Welcome New Faculty 2022-2023
Dr. Nana Adusei-Poku is joining us as an assistant professor in African Diasporic art history this Fall ’22. Her research and teaching interests include four central themes or areas: artistic production from the African Diasporas; cultural shifts and their articulation at the intersections of art, politics, and popular culture; curatorial practice as a research tool; and critical pedagogy in relationship to decolonize aesthetics–all explored within a truly interdisciplinary field linking art history, African diaspora studies, critical race theory, curatorial praxis, museum studies, gender and sexuality studies, feminist theory, and more. Current book projects include a study of Black Melancholia as condition and concept (we are thrilled to cite Nana’s just-opened exhibition Black Melancholia at the CCS Bard Galleries, Bard College, Annandale-on-Hudson, New York, receiving serious appreciation in the press) and an edited volume, Reshaping the Field: Art of the African Diasporas on Display, for Afterall. Prior to Berkeley, Nana was a Term Associate Professor and Luma Scholar at the Center for Curatorial Studies at Bard, and held Research Professor positions at the Hogeschool Rotterdam, among other international appointments. Welcome Nana!

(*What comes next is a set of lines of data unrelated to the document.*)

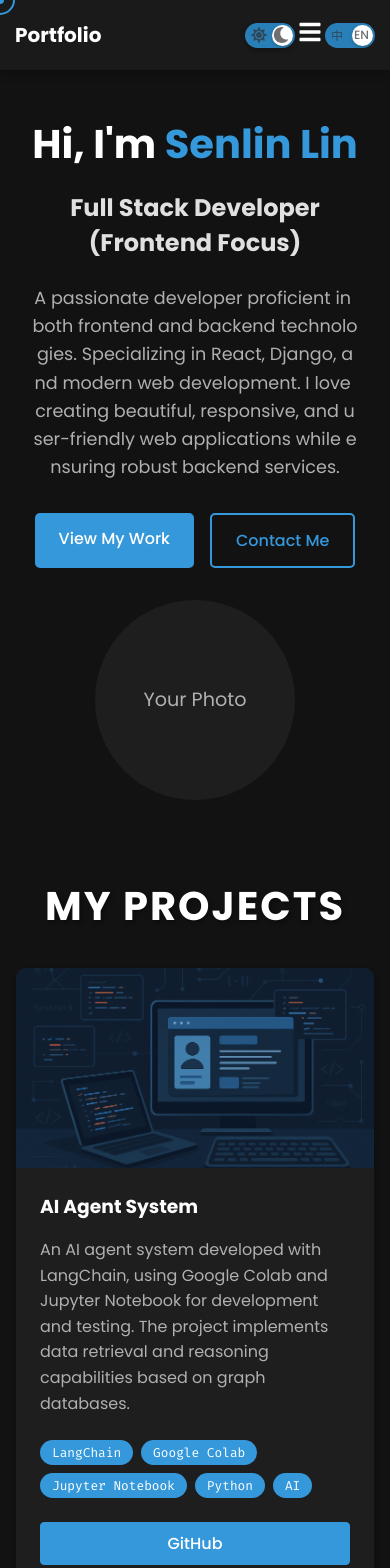
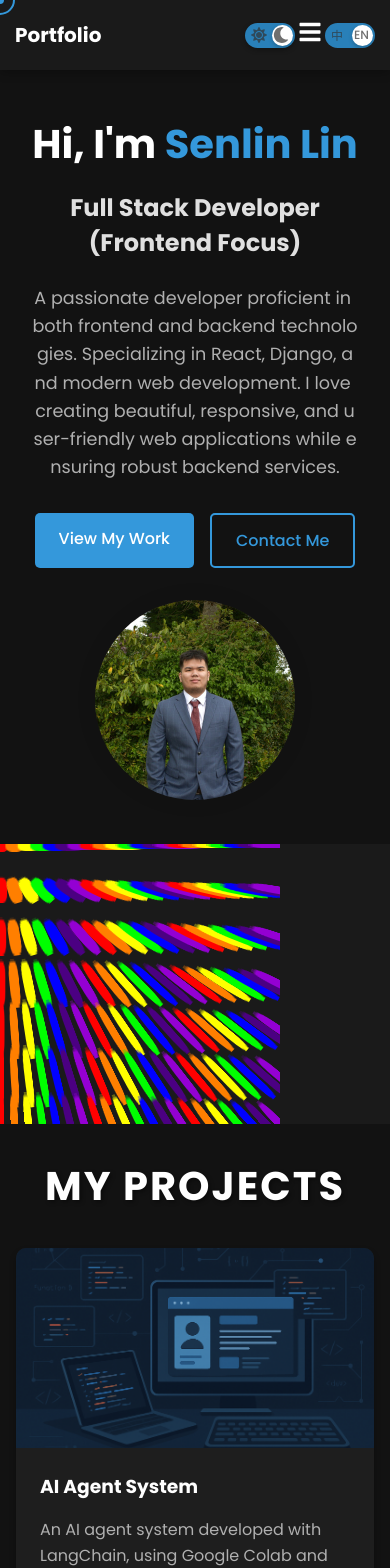
Before and after one commit to Monopoly233/webprofile, a React (Vite) app: page / in a window 390 px wide. Shown: the top 1568 px of the page. Built offline with nearby package versions, Linux system fonts and the light colour scheme.

Commit message:
add ColorDots component and integrate it into Home; update footer and styles

```diff
--- a/src/App.jsx
+++ b/src/App.jsx
@@ -9,6 +9,7 @@ import Aboutme from './pages/Aboutme'
 import CustomCursor from './components/CustomCursor'
 import { ThemeProvider, useTheme } from './context/ThemeContext'
 import { LanguageProvider, useLanguage } from './context/LanguageContext'
+import ColorDots from './components/ColorDots'
 
 function AppContent() {
   const { isDarkMode } = useTheme();
@@ -24,6 +25,7 @@ function AppContent() {
       <Header />
       <main>
         <Home />
+        <ColorDots />
         <Projects />
         <Skills />
         <Aboutme />
--- /dev/null
+++ b/src/components/ColorDots.jsx
@@ -0,0 +1,94 @@
+import React, { useState, useEffect, useRef } from 'react';
+import '../styles/ColorDots.css';
+
+const ColorDots = () => {
+  const [mousePosition, setMousePosition] = useState({ x: 0, y: 0 });
+  const [containerSize, setContainerSize] = useState({ width: 0, height: 0 });
+  const containerRef = useRef(null);
+  const colors = ['#FF0000', '#FF7F00', '#FFFF00', '#00FF00', '#0000FF', '#4B0082', '#9400D3'];
+  const rows = 7;
+  const cols = 21;
+  const totalDots = rows * cols;
+
+  useEffect(() => {
+    const handleMouseMove = (e) => {
+      if (containerRef.current) {
+        const rect = containerRef.current.getBoundingClientRect();
+        setMousePosition({
+          x: e.clientX - rect.left,
+          y: e.clientY - rect.top
+        });
+      }
+    };
+
+    const handleResize = () => {
+      if (containerRef.current) {
+        const rect = containerRef.current.getBoundingClientRect();
+        setContainerSize({
+          width: rect.width,
+          height: rect.height
+        });
+      }
+    };
+
+    const container = containerRef.current;
+    if (container) {
+      container.addEventListener('mousemove', handleMouseMove);
+      window.addEventListener('resize', handleResize);
+      handleResize(); // 初始化尺寸
+    }
+
+    return () => {
+      if (container) {
+        container.removeEventListener('mousemove', handleMouseMove);
+        window.removeEventListener('resize', handleResize);
+      }
+    };
+  }, []);
+
+  const calculateStretch = (dotX, dotY) => {
+    const dx = mousePosition.x - dotX;
+    const dy = mousePosition.y - dotY;
+    const distance = Math.sqrt(dx * dx + dy * dy);
+    const maxDistance = 200;
+    const stretchFactor = Math.min(distance / maxDistance, 1);
+
+    return {
+      scaleX: 1 + stretchFactor * 3,
+      scaleY: 1 - stretchFactor * 0.5,
+      rotate: Math.atan2(dy, dx) * (180 / Math.PI)
+    };
+  };
+
+  return (
+    <div className="color-dots-container" ref={containerRef}>
+      {Array.from({ length: totalDots }).map((_, index) => {
+        const row = Math.floor(index / cols);
+        const col = index % cols;
+        const color = colors[col % colors.length];
+
+        // 计算点的位置，使其从容器左上角开始
+        const dotX = (containerSize.width / (cols - 1)) * col;
+        const dotY = (containerSize.height / (rows - 1)) * row;
+
+        const { scaleX, scaleY, rotate } = calculateStretch(dotX, dotY);
+
+        return (
+          <div
+            key={index}
+            className="color-dot"
+            style={{
+              backgroundColor: color,
+              left: dotX,
+              top: dotY,
+              transform: `rotate(${rotate}deg) scale(${scaleX}, ${scaleY})`,
+              transformOrigin: 'center'
+            }}
+          />
+        );
+      })}
+    </div>
+  );
+};
+
+export default ColorDots;
--- a/src/footer.jsx
+++ b/src/footer.jsx
@@ -23,9 +23,9 @@ const Footer = () => {
             <a href="https://linkedin.com" target="_blank" rel="noopener noreferrer">
               <FaLinkedin />
             </a>
-            <a href="https://twitter.com" target="_blank" rel="noopener noreferrer">
+            {/* <a href="https://twitter.com" target="_blank" rel="noopener noreferrer">
               <FaTwitter />
-            </a>
+            </a> */}
           </div>
         </div>
       </div>
--- a/src/pages/Home.jsx
+++ b/src/pages/Home.jsx
@@ -1,8 +1,12 @@
-import React, { useEffect, useMemo } from 'react';
+import React, { useEffect, useMemo, useState } from 'react';
 import { motion, useAnimation } from 'framer-motion';
 import { useTheme } from '../context/ThemeContext';
 import { useLanguage } from '../context/LanguageContext';
 import { translations } from '../config/languages';
+import ph1 from '../assets/home/home1.jpg';
+import ph2 from '../assets/home/home2.jpg';
+import ColorDots from '../components/ColorDots';
+
 import '../styles/home.css';
 
 const Home = () => {
@@ -10,6 +14,7 @@ const Home = () => {
   const { language } = useLanguage();
   const t = translations[language].home;
   const controls = useAnimation();
+  const [currentImage, setCurrentImage] = useState(ph2);
 
   // 计算中英文文本长度
   const textLengths = useMemo(() => ({
@@ -36,6 +41,10 @@ const Home = () => {
         duration: 0.05
       }
     })
+  };
+
+  const toggleImage = () => {
+    setCurrentImage(currentImage === ph1 ? ph2 : ph1);
   };
 
   useEffect(() => {
@@ -70,9 +79,8 @@ const Home = () => {
           </div>
         </div>
         <div className="home-image">
-          {/* 这里可以放你的照片或插图 */}
-          <div className="image-placeholder">
-            <span>Your Photo</span>
+          <div className="image-placeholder" onClick={toggleImage} style={{ cursor: 'pointer' }}>
+            <img src={currentImage} alt="profile" className="home-image-1" />
           </div>
         </div>
       </div>
--- /dev/null
+++ b/src/styles/ColorDots.css
@@ -0,0 +1,61 @@
+.color-dots-container {
+  position: relative;
+  width: 100%;
+  height: 420px;
+  display: flex;
+  flex-wrap: wrap;
+  justify-content: center;
+  align-items: center;
+  padding: 0;
+  overflow: hidden;
+}
+
+.color-dot {
+  position: absolute;
+  width: 25px;
+  height: 25px;
+  border-radius: 35%;
+  transition: all 0.3s cubic-bezier(0.4, 0, 0.2, 1);
+  will-change: transform;
+  transform-origin: center;
+  margin-left: -12.5px;
+  margin-top: -12.5px;
+}
+
+@media (max-width: 1200px) {
+  .color-dots-container {
+    height: 350px;
+  }
+
+  .color-dot {
+    width: 20px;
+    height: 20px;
+    margin-left: -10px;
+    margin-top: -10px;
+  }
+}
+
+@media (max-width: 768px) {
+  .color-dots-container {
+    height: 280px;
+  }
+
+  .color-dot {
+    width: 15px;
+    height: 15px;
+    margin-left: -7.5px;
+    margin-top: -7.5px;
+  }
+}
+
+@media (max-width: 480px) {
+  .color-dots-container {
+    width: 280px;
+    height: 280px;
+  }
+
+  .color-dot {
+    width: 15px;
+    height: 15px;
+  }
+}
--- a/src/styles/home.css
+++ b/src/styles/home.css
@@ -144,14 +144,19 @@ body.dark .home-description {
 .image-placeholder {
   width: 300px;
   height: 300px;
+  display: flex;
+  align-items: center;
+  justify-content: center;
+  background-color: var(--light-bg);
   border-radius: 50%;
-  display: flex;
-  justify-content: center;
-  align-items: center;
-  font-size: 1.2rem;
-  transition: background-color 0.3s ease;
-  background-color: var(--card-bg-light);
-  color: var(--text-secondary-light);
+  overflow: hidden;
+  box-shadow: 0 0 20px rgba(0, 0, 0, 0.1);
+}
+
+.image-placeholder img {
+  width: 100%;
+  height: 100%;
+  object-fit: cover;
 }
 
 body.dark .image-placeholder {
@@ -183,6 +188,13 @@ body.dark .image-placeholder {
   }
 
   .image-placeholder {
+    width: 250px;
+    height: 250px;
+  }
+}
+
+@media (max-width: 480px) {
+  .image-placeholder {
     width: 200px;
     height: 200px;
   }
```
Also changed, not shown: src/assets/home/home1.jpg (added), src/assets/home/home2.jpg (added).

Dr. Zamansele Nsele will join us as an assistant professor in Spring ’23. Dr. Nsele is an art historian and currently a lecturer teaching Black & African Visual and Cultural studies in the English department at the University of Johannesburg. Her book project, ‘Reckoning with (Post) Apartheid & Colonial Nostalgias in Contemporary Archival Art Practice’, builds on her 2020 PhD exploring contemporary artists’ use of the apartheid-colonial archive to examine how expression of nostalgias can generate epistemologies that sanitize, disavow, and aestheticize oppressive racial histories. She has teaching interests in critical theories of Blackness in art, aesthetics, and visual representation, with particular emphasis on the tradition of resistance art movements in the United States and South Africa. Widely published and active as a critic, journalist, and cultural organizer, Zamansele’s work critiques image-based rituals of antiblack violence. Zamansele was named in 2018 as one of the Mail & Guardian’s prestigious top 200 young South Africans (we note, for instance, her excellent interviews in the M&G with the Zimbabwean novelist Tsitsi Dangarembga and the US scholar Frank B. Wilderson III). Previously, she was Lecturer and course coordinator for the Art History & Visual Culture program at Rhodes University. We look forward to welcoming Zamansele to the department come January!